**** Information supplied ****

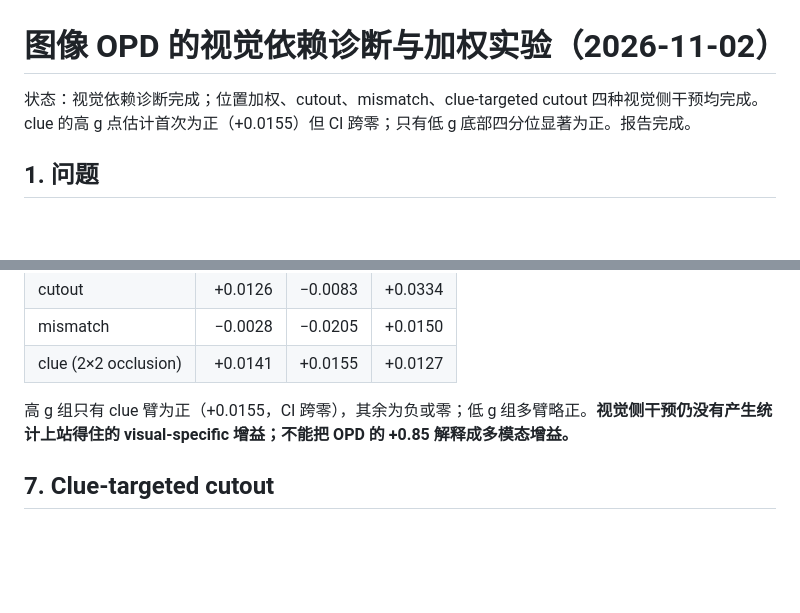
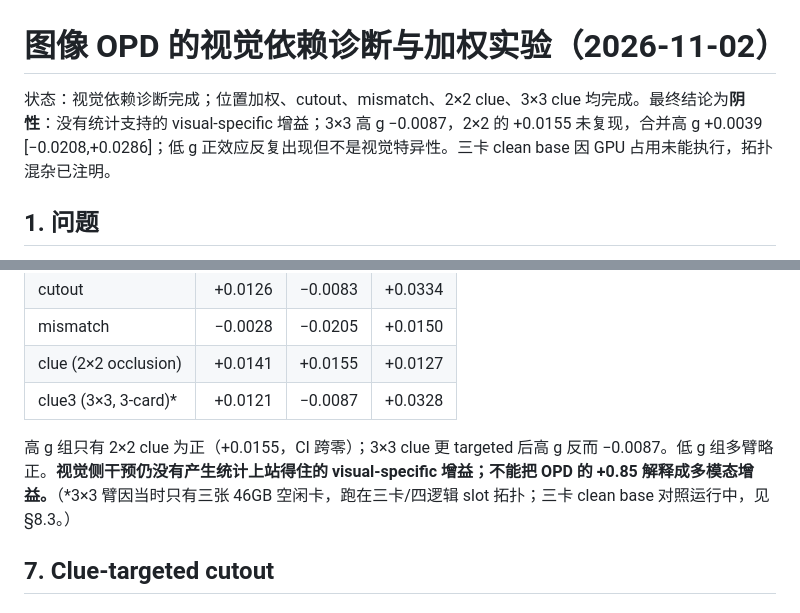
Before and after one commit to mcy1123/VisionSpec, a Markdown page: docs/reports/2026-11-02-visual-opd.md, 2 parts joined by grey strips. Rendered like a GitHub page; blank space fills up the shorter version.

```diff
--- a/docs/reports/2026-11-02-visual-opd.md
+++ b/docs/reports/2026-11-02-visual-opd.md
@@ -1,6 +1,6 @@
 # 图像 OPD 的视觉依赖诊断与加权实验（2026-11-02）
 
-状态：视觉依赖诊断完成；位置加权、cutout、mismatch、clue-targeted cutout 四种视觉侧干预均完成。clue 的高 g 点估计首次为正（+0.0155）但 CI 跨零；只有低 g 底部四分位显著为正。报告完成。
+状态：视觉依赖诊断完成；位置加权、cutout、mismatch、2×2 clue、3×3 clue 均完成。最终结论为**阴性**：没有统计支持的 visual-specific 增益；3×3 高 g −0.0087，2×2 的 +0.0155 未复现，合并高 g +0.0039 [−0.0208,+0.0286]；低 g 正效应反复出现但不是视觉特异性。三卡 clean base 因 GPU 占用未能执行，拓扑混杂已注明。
 
 ## 1. 问题
 
@@ -95,8 +95,9 @@ g_i=\max\left(0,\ \log p_{\text{real}}(y_i)-\log p_{\text{blank}}(y_i)\right)
 | cutout | +0.0126 | −0.0083 | +0.0334 |
 | mismatch | −0.0028 | −0.0205 | +0.0150 |
 | clue (2×2 occlusion) | +0.0141 | +0.0155 | +0.0127 |
+| clue3 (3×3, 3-card)* | +0.0121 | −0.0087 | +0.0328 |
 
-高 g 组只有 clue 臂为正（+0.0155，CI 跨零），其余为负或零；低 g 组多臂略正。**视觉侧干预仍没有产生统计上站得住的 visual-specific 增益；不能把 OPD 的 +0.85 解释成多模态增益。**
+高 g 组只有 2×2 clue 为正（+0.0155，CI 跨零）；3×3 clue 更 targeted 后高 g 反而 −0.0087。低 g 组多臂略正。**视觉侧干预仍没有产生统计上站得住的 visual-specific 增益；不能把 OPD 的 +0.85 解释成多模态增益。**（*3×3 臂因当时只有三张 46GB 空闲卡，跑在三卡/四逻辑 slot 拓扑；三卡 clean base 对照运行中，见 §8.3。）
 
 ## 7. Clue-targeted cutout
 
```
Also changed, not shown: other parts of docs/reports/2026-11-02-visual-opd.md (+32 -1 lines), docs/reports/README.md (+1 -1 lines).
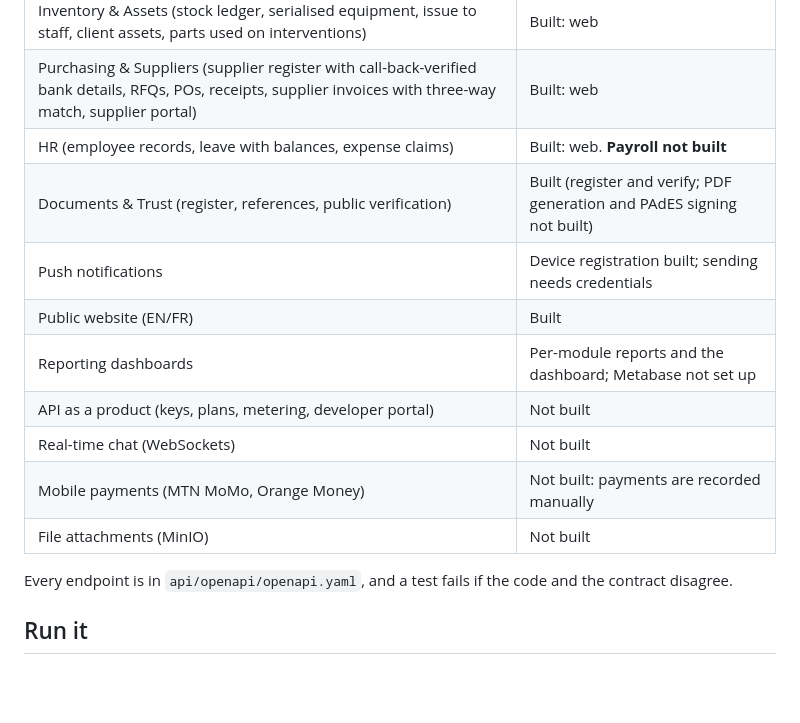
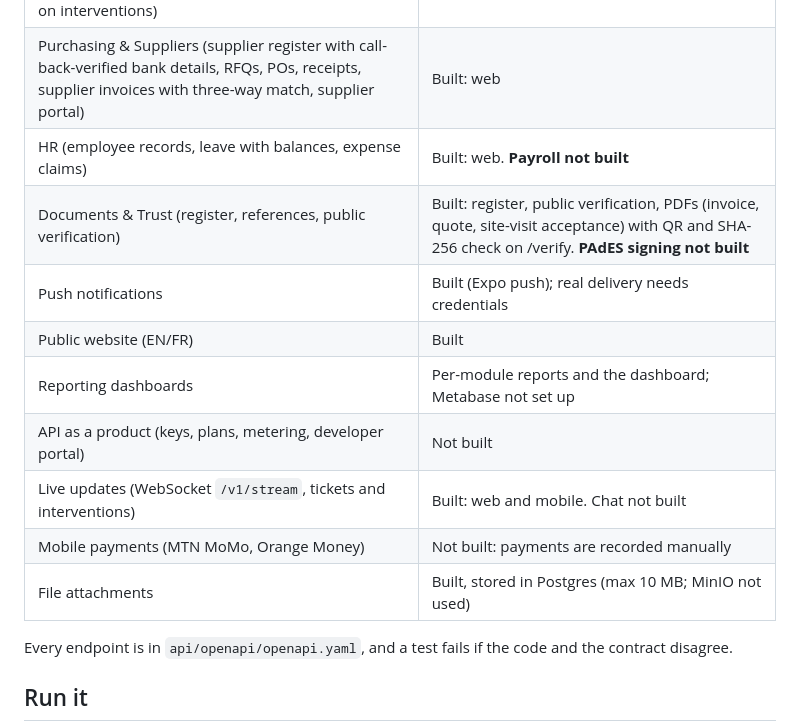
Before and after one commit to opeshealthsystems/heckate, a Markdown page: README.md, the part around the change. Rendered like a GitHub page; blank space fills up the shorter version.

```diff
--- a/README.md
+++ b/README.md
@@ -27,14 +27,14 @@ ERP, client and supplier portals, public website and mobile app on one API. Requ
 | Inventory & Assets (stock ledger, serialised equipment, issue to staff, client assets, parts used on interventions) | Built: web |
 | Purchasing & Suppliers (supplier register with call-back-verified bank details, RFQs, POs, receipts, supplier invoices with three-way match, supplier portal) | Built: web |
 | HR (employee records, leave with balances, expense claims) | Built: web. **Payroll not built** |
-| Documents & Trust (register, references, public verification) | Built (register and verify; PDF generation and PAdES signing not built) |
-| Push notifications | Device registration built; sending needs credentials |
+| Documents & Trust (register, references, public verification) | Built: register, public verification, PDFs (invoice, quote, site-visit acceptance) with QR and SHA-256 check on /verify. **PAdES signing not built** |
+| Push notifications | Built (Expo push); real delivery needs credentials |
 | Public website (EN/FR) | Built |
 | Reporting dashboards | Per-module reports and the dashboard; Metabase not set up |
 | API as a product (keys, plans, metering, developer portal) | Not built |
-| Real-time chat (WebSockets) | Not built |
+| Live updates (WebSocket `/v1/stream`, tickets and interventions) | Built: web and mobile. Chat not built |
 | Mobile payments (MTN MoMo, Orange Money) | Not built: payments are recorded manually |
-| File attachments (MinIO) | Not built |
+| File attachments | Built, stored in Postgres (max 10 MB; MinIO not used) |
 
 Every endpoint is in `api/openapi/openapi.yaml`, and a test fails if the code and the contract disagree.
 
```
Also changed, not shown: docs/BLOCKERS.md (+9 -0 lines).
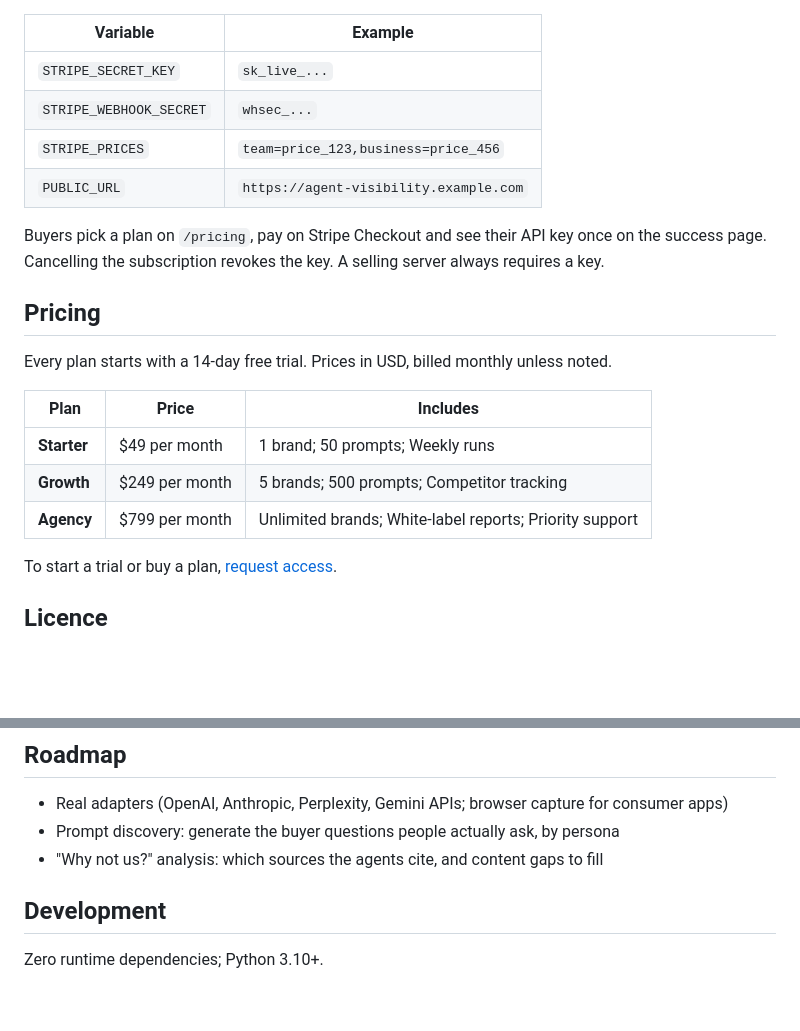
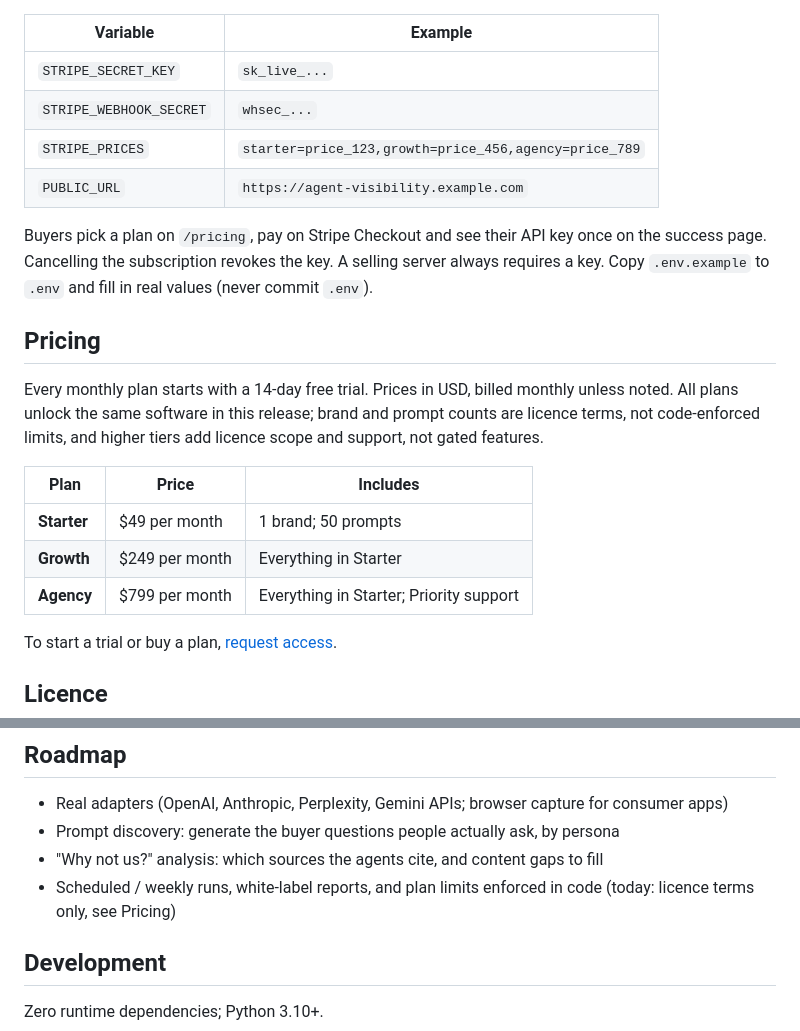
Before and after one commit to eliem08/agent-visibility, a Markdown page: README.md, 2 parts joined by grey strips. Drawn GitHub-style; blank space fills up the shorter version.

Commit message:
sell-ready: README.md

```diff
--- a/README.md
+++ b/README.md
@@ -48,20 +48,20 @@ To sell self-serve, set four variables and point a Stripe webhook at `https://<y
 |---|---|
 | `STRIPE_SECRET_KEY` | `sk_live_...` |
 | `STRIPE_WEBHOOK_SECRET` | `whsec_...` |
-| `STRIPE_PRICES` | `team=price_123,business=price_456` |
+| `STRIPE_PRICES` | `starter=price_123,growth=price_456,agency=price_789` |
 | `PUBLIC_URL` | `https://agent-visibility.example.com` |
 
-Buyers pick a plan on `/pricing`, pay on Stripe Checkout and see their API key once on the success page. Cancelling the subscription revokes the key. A selling server always requires a key.
+Buyers pick a plan on `/pricing`, pay on Stripe Checkout and see their API key once on the success page. Cancelling the subscription revokes the key. A selling server always requires a key. Copy `.env.example` to `.env` and fill in real values (never commit `.env`).
 
 ## Pricing
 
-Every plan starts with a 14-day free trial. Prices in USD, billed monthly unless noted.
+Every monthly plan starts with a 14-day free trial. Prices in USD, billed monthly unless noted. All plans unlock the same software in this release; brand and prompt counts are licence terms, not code-enforced limits, and higher tiers add licence scope and support, not gated features.
 
 | Plan | Price | Includes |
 |---|---|---|
-| **Starter** | $49 per month | 1 brand; 50 prompts; Weekly runs |
-| **Growth** | $249 per month | 5 brands; 500 prompts; Competitor tracking |
-| **Agency** | $799 per month | Unlimited brands; White-label reports; Priority support |
+| **Starter** | $49 per month | 1 brand; 50 prompts |
+| **Growth** | $249 per month | Everything in Starter |
+| **Agency** | $799 per month | Everything in Starter; Priority support |
 
 To start a trial or buy a plan, [request access](https://github.com/eliem08/agent-visibility/issues/new?title=Agent%20Visibility%20trial&labels=sales).
 
@@ -98,6 +98,7 @@ agent-visibility report history.jsonl
 - Real adapters (OpenAI, Anthropic, Perplexity, Gemini APIs; browser capture for consumer apps)
 - Prompt discovery: generate the buyer questions people actually ask, by persona
 - "Why not us?" analysis: which sources the agents cite, and content gaps to fill
+- Scheduled / weekly runs, white-label reports, and plan limits enforced in code (today: licence terms only, see Pricing)
 
 ## Development
 
```
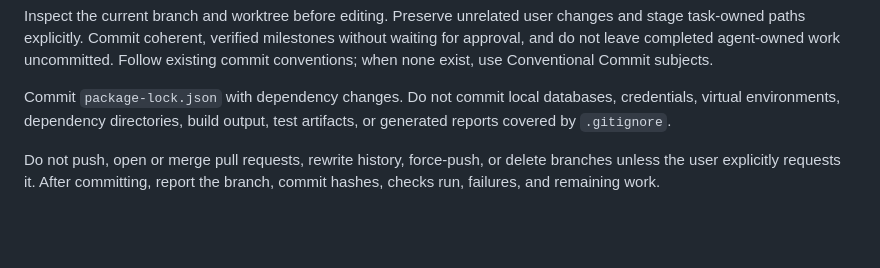
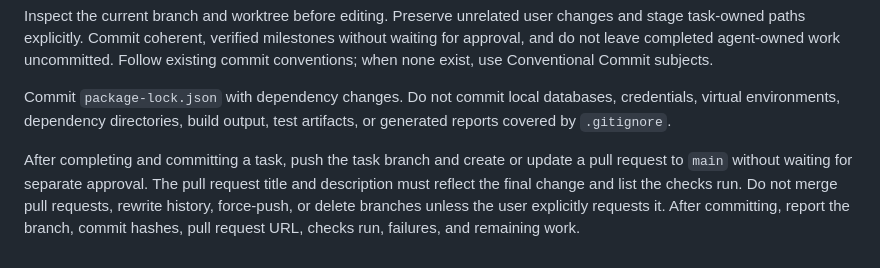
Before and after one commit to Madelena/Calendar-Pie, a Markdown page: AGENTS.md, the part around the change. GitHub-like rendering; blank space fills up the shorter version.

Commit message:
chore: open pull requests after completed tasks

```diff
--- a/AGENTS.md
+++ b/AGENTS.md
@@ -42,4 +42,4 @@ Inspect the current branch and worktree before editing. Preserve unrelated user
 
 Commit `package-lock.json` with dependency changes. Do not commit local databases, credentials, virtual environments, dependency directories, build output, test artifacts, or generated reports covered by `.gitignore`.
 
-Do not push, open or merge pull requests, rewrite history, force-push, or delete branches unless the user explicitly requests it. After committing, report the branch, commit hashes, checks run, failures, and remaining work.
+After completing and committing a task, push the task branch and create or update a pull request to `main` without waiting for separate approval. The pull request title and description must reflect the final change and list the checks run. Do not merge pull requests, rewrite history, force-push, or delete branches unless the user explicitly requests it. After committing, report the branch, commit hashes, pull request URL, checks run, failures, and remaining work.
```
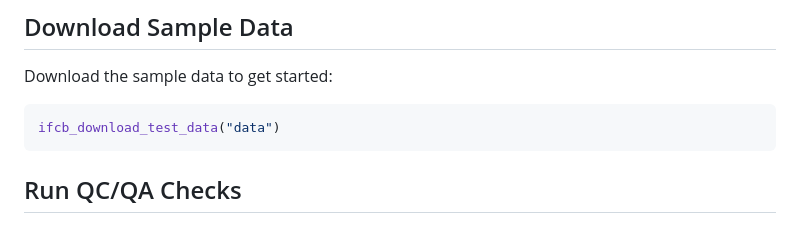
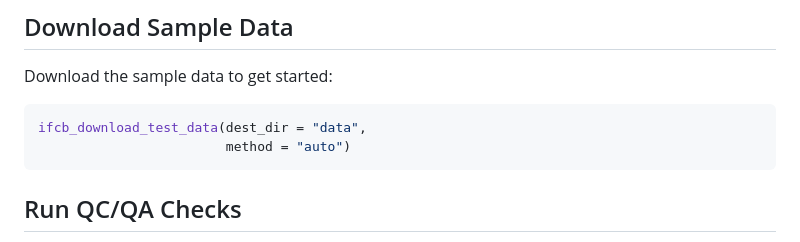
Before and after one commit to EuropeanIFCBGroup/iRfcb, a Markdown page: README.md, the part around the change. GitHub-like rendering.

````diff
--- a/README.md
+++ b/README.md
@@ -23,7 +23,8 @@ library(iRfcb)
 
 Download the sample data to get started:
 ```r
-ifcb_download_test_data("data")
+ifcb_download_test_data(dest_dir = "data",
+                        method = "auto")
 ```
 
 ## Run QC/QA Checks
````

****

■ **Task item**
For every line above that includes the word "shorter", return the line.

■ **Response to this task**
Before and after one commit to mcy1123/VisionSpec, a Markdown page: docs/reports/2026-11-02-visual-opd.md, 2 parts joined by grey strips. Rendered like a GitHub page; blank space fills up the shorter version.
Before and after one commit to opeshealthsystems/heckate, a Markdown page: README.md, the part around the change. Rendered like a GitHub page; blank space fills up the shorter version.
Before and after one commit to eliem08/agent-visibility, a Markdown page: README.md, 2 parts joined by grey strips. Drawn GitHub-style; blank space fills up the shorter version.
Before and after one commit to Madelena/Calendar-Pie, a Markdown page: AGENTS.md, the part around the change. GitHub-like rendering; blank space fills up the shorter version.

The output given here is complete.